■ **BRIEF**: Within the records, say how many lines include the word "marjoleindesmit"; the answer should be the number and no more.

■ **Change detection outputs**:
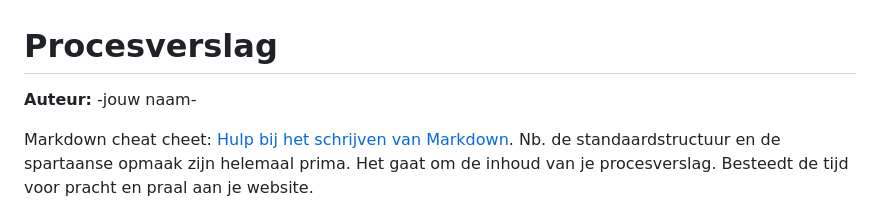
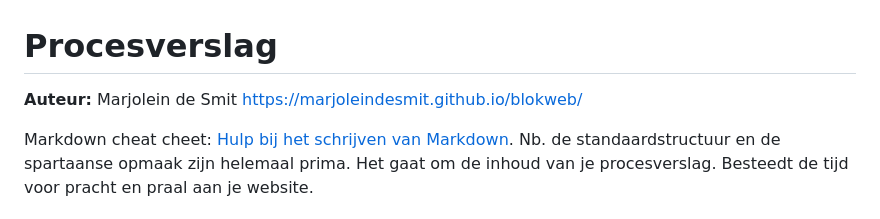
Before and after one commit to marjoleindesmit/blokweb, a Markdown page: readme.md, the part around the change printed below. GitHub-like rendering.

```diff
--- a/readme.md
+++ b/readme.md
@@ -1,5 +1,6 @@
 # Procesverslag
-**Auteur:** -jouw naam-
+**Auteur:** Marjolein de Smit
+https://marjoleindesmit.github.io/blokweb/
 
 Markdown cheat cheet: [Hulp bij het schrijven van Markdown](https://github.com/adam-p/markdown-here/wiki/Markdown-Cheatsheet). Nb. de standaardstructuur en de spartaanse opmaak zijn helemaal prima. Het gaat om de inhoud van je procesverslag. Besteedt de tijd voor pracht en praal aan je website.
 
```
Also changed, not shown: other parts of readme.md (+5 -5 lines), images/eventpagina.png (added), images/homepagina.png (added), images/stempagina.png (added).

■ **SOLUTION TO THIS TASK**: 2